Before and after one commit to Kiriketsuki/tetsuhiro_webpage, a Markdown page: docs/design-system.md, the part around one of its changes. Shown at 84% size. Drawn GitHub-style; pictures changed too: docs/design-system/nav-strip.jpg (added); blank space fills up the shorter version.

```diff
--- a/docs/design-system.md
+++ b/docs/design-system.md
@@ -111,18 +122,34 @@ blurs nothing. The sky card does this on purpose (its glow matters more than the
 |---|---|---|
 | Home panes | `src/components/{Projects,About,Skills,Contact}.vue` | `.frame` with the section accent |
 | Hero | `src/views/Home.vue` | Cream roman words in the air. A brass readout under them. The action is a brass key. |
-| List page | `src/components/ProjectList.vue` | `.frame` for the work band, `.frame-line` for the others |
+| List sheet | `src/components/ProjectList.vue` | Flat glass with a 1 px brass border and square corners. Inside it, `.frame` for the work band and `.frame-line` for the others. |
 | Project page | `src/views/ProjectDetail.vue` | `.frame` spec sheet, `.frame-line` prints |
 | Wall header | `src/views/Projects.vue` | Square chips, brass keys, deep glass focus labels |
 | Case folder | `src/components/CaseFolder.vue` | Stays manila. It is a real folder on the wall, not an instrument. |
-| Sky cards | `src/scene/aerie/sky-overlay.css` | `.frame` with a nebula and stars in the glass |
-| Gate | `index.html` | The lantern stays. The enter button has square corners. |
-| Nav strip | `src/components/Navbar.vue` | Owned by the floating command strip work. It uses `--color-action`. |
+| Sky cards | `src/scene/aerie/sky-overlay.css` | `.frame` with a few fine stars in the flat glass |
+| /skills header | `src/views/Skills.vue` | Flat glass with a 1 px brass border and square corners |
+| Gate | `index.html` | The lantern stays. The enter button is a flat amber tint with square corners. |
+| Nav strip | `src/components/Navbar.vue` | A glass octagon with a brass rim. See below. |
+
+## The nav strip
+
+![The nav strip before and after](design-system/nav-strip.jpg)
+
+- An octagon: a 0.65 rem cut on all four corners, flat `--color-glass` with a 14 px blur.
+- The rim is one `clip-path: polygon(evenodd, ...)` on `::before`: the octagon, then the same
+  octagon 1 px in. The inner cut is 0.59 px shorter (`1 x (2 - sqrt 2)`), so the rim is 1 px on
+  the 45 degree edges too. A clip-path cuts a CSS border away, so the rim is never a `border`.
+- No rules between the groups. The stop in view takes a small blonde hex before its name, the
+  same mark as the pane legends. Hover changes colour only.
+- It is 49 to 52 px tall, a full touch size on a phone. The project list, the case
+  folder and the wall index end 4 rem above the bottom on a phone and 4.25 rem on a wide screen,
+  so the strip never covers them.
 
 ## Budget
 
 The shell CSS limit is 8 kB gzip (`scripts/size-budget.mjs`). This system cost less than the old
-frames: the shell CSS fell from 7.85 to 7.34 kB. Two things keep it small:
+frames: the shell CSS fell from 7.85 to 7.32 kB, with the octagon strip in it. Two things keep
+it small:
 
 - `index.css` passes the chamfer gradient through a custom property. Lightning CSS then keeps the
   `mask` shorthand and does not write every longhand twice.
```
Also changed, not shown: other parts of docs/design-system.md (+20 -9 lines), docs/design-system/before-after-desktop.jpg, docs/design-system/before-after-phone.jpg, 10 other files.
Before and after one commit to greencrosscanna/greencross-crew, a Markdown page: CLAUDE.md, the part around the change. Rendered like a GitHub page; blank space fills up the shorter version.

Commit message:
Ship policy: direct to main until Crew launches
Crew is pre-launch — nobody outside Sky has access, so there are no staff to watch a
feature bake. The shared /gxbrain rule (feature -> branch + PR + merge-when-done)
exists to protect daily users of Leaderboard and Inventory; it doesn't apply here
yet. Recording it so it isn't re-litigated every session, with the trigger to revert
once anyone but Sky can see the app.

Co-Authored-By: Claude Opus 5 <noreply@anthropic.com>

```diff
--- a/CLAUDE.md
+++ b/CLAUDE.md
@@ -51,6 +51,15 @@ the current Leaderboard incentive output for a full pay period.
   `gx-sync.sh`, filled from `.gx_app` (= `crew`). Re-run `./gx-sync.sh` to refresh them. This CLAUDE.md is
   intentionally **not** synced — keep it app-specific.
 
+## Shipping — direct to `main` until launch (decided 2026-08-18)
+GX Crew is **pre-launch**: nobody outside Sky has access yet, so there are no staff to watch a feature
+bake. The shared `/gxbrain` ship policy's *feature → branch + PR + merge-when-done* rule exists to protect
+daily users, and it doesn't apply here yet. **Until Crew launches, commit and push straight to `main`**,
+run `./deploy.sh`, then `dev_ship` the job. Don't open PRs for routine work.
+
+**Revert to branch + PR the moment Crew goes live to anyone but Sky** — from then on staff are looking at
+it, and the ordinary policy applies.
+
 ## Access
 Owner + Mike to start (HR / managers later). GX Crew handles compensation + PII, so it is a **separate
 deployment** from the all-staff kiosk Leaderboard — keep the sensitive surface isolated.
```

**Task to carry out:** In the records above, locate the lines holding the word "small". Copy each of them.

**Output of the task:**
+- No rules between the groups. The stop in view takes a small blonde hex before its name, the
-frames: the shell CSS fell from 7.85 to 7.34 kB. Two things keep it small:
+it small:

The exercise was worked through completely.